Director: Rob Grant
Cast: Munro Chambers, Christopher Gray, Emily Tyra, Brett Gelman
Harpoon is a 2019 Canadian dark comedy horror film about three friends who need to set aside their differences to survive being stranded when the yacht breaks down in the middle of the ocean.
Harpoon starts in a fairly dark comedy way introducing its film with a snarky narrator (Brett Gelman). Jonah (Munro Chambers) is a young man who recently lost his parents and needs to clean out their place when his best friend Richard (Christopher Gray) drops by and beats him up, suspecting that him and his girlfriend Sasha (Emily Tyra) had hooked up. After realizing it was all a mix-up which involved getting him a harpoon for his gift, he makes it up to them by going out to sea with his yacht. As issues arise between them, the yacht also breaks down, leaving them stranded in the middle of the waters with no help and not a lot of useful things to keep them alive except others company and more secrets to dig into.

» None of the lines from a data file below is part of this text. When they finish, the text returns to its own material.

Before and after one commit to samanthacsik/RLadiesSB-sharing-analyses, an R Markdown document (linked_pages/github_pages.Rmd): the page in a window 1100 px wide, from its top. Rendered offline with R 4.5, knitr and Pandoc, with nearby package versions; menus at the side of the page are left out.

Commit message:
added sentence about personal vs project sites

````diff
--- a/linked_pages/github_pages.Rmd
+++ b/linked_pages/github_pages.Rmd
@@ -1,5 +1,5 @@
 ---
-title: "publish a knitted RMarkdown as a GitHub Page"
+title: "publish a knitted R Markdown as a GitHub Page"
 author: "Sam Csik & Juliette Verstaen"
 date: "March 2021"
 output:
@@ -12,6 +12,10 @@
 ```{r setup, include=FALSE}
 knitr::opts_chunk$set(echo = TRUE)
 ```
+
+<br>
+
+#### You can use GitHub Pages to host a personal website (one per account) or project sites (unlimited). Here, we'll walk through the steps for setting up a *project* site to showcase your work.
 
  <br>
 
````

Mostly set on the yacht and in the water, Harpoon is something of a one location film. It opens at Jonah’s home but quickly shifts over to the yacht and the waters. The film is shot in Belize and the overhead shots of the yacht constantly shows the isolation of the location. Harpoon utilizes its space, or lack thereof, on the yacht proficiently and its water around it as well to structure its scenes and consequences. As expected in one location, three people can be many especially when it is three best friends with grudges and suspicions trying to survive. The trajectory isn’t exactly unpredictable but the narrator, done by Brett Gelman adds a lot of substance to the story especially as they are aware to get the story paced tightly but the narrator will fill in the gaps of what the viewer needs to know to give the characters and situation more depth. At the same time, it helps to relieve some of the tension as he brings in the dark comedy of overlooking the situation. Its a nifty addition that adds quite a bit of fun to it all and Brett Gelman is a fantastic choice at getting this job done.

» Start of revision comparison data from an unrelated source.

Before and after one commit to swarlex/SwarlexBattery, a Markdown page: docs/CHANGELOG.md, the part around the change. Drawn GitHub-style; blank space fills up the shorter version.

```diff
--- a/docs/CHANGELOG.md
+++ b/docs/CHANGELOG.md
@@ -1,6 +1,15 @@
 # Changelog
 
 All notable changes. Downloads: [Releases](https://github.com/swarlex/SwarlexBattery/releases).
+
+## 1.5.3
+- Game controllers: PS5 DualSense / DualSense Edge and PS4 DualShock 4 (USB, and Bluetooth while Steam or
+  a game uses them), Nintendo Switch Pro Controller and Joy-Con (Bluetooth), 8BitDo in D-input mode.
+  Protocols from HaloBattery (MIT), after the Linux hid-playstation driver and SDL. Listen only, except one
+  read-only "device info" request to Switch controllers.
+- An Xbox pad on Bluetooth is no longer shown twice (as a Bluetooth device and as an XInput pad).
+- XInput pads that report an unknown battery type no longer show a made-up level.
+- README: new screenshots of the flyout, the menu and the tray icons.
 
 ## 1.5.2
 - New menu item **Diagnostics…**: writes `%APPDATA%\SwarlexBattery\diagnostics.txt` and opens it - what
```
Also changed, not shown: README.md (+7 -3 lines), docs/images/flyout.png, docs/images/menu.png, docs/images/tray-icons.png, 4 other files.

The film is reliant on the three characters being like onions, peeled layer after layer to keep having more to discover. Munro Chambers, Christopher Gray and Emily Tyra do a great job at delivering their roles as the situation get worse on the yacht and the secrets and tensions start building. All three of them have their own traits that balance out this friendship but because each of them have their own little secrets and their own motives, the whole situation ends up having a lot of depth. It turns into a game of trust and wondering when the next thing will be revealed and the tables turn again. The film is rather over the top deliberately in parts and it helps justify some of the overacting here. Fact is, while acting-wise all three do a great job, the characters are more in depth in terms of Jonah and Sasha perhaps because more of the past involves their mishaps and emotional hardships while Richard’s character in comparison is less complex and feels less fleshed out.

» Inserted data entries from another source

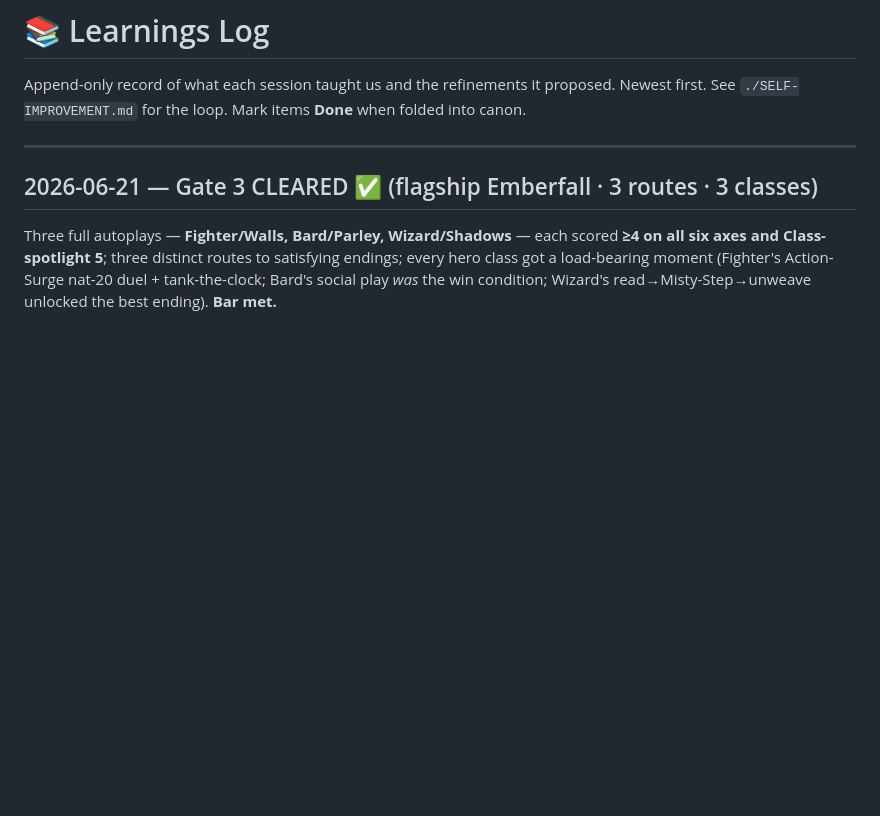
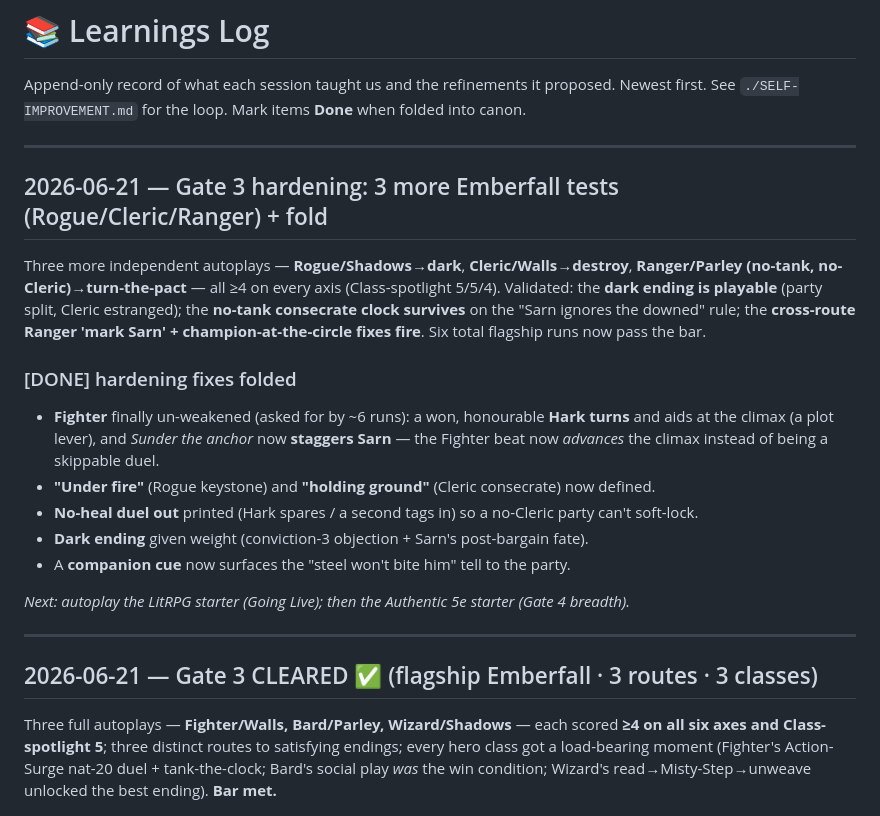
Before and after one commit to jamessw-ntv/blue-prince-log, a Markdown page: campaign/LEARNINGS.md, the part around the change. Drawn GitHub-style; blank space fills up the shorter version.

```diff
--- a/campaign/LEARNINGS.md
+++ b/campaign/LEARNINGS.md
@@ -2,6 +2,26 @@
 
 Append-only record of what each session taught us and the refinements it proposed. Newest
 first. See `./SELF-IMPROVEMENT.md` for the loop. Mark items **Done** when folded into canon.
+
+---
+
+## 2026-06-21 — Gate 3 hardening: 3 more Emberfall tests (Rogue/Cleric/Ranger) + fold
+Three more independent autoplays — **Rogue/Shadows→dark**, **Cleric/Walls→destroy**, **Ranger/Parley
+(no-tank, no-Cleric)→turn-the-pact** — all ≥4 on every axis (Class-spotlight 5/5/4). Validated: the
+**dark ending is playable** (party split, Cleric estranged); the **no-tank consecrate clock survives**
+on the "Sarn ignores the downed" rule; the **cross-route Ranger 'mark Sarn' + champion-at-the-circle
+fixes fire**. Six total flagship runs now pass the bar.
+
+### [DONE] hardening fixes folded
+- **Fighter** finally un-weakened (asked for by ~6 runs): a won, honourable **Hark turns** and aids at
+  the climax (a plot lever), and *Sunder the anchor* now **staggers Sarn** — the Fighter beat now
+  *advances* the climax instead of being a skippable duel.
+- **"Under fire"** (Rogue keystone) and **"holding ground"** (Cleric consecrate) now defined.
+- **No-heal duel out** printed (Hark spares / a second tags in) so a no-Cleric party can't soft-lock.
+- **Dark ending** given weight (conviction-3 objection + Sarn's post-bargain fate).
+- A **companion cue** now surfaces the "steel won't bite him" tell to the party.
+
+*Next: autoplay the LitRPG starter (Going Live); then the Authentic 5e starter (Gate 4 breadth).*
 
 ---
 
```
Also changed, not shown: campaign/adventures/emberfall.md (+15 -6 lines).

Harpoon has its obvious issues. There is some leaps of imagination here and there are gaps in the story, especially when pulling in the idea of survival based on an Edgar Allan Poe story. A lot of common sense probably needs to be tossed out the window to accept their actions but desperate measures, right? However, the tone right from the beginning with the narrator and the contrast with the tension in the reality of the situation makes for a lot of dark humor that lands really well. Its not for the squeamish though since it does have a decent amount of blood and violence. The title Harpoon is really probably just a metaphor or the start of things breaking down for their situation. Bottomline, Harpoon has its issues but its easily looked over due to a well-executed and sharp script. Whether its the one location, the characters and its blend of dark comedy and horror suspense elements, this movie is worth a look.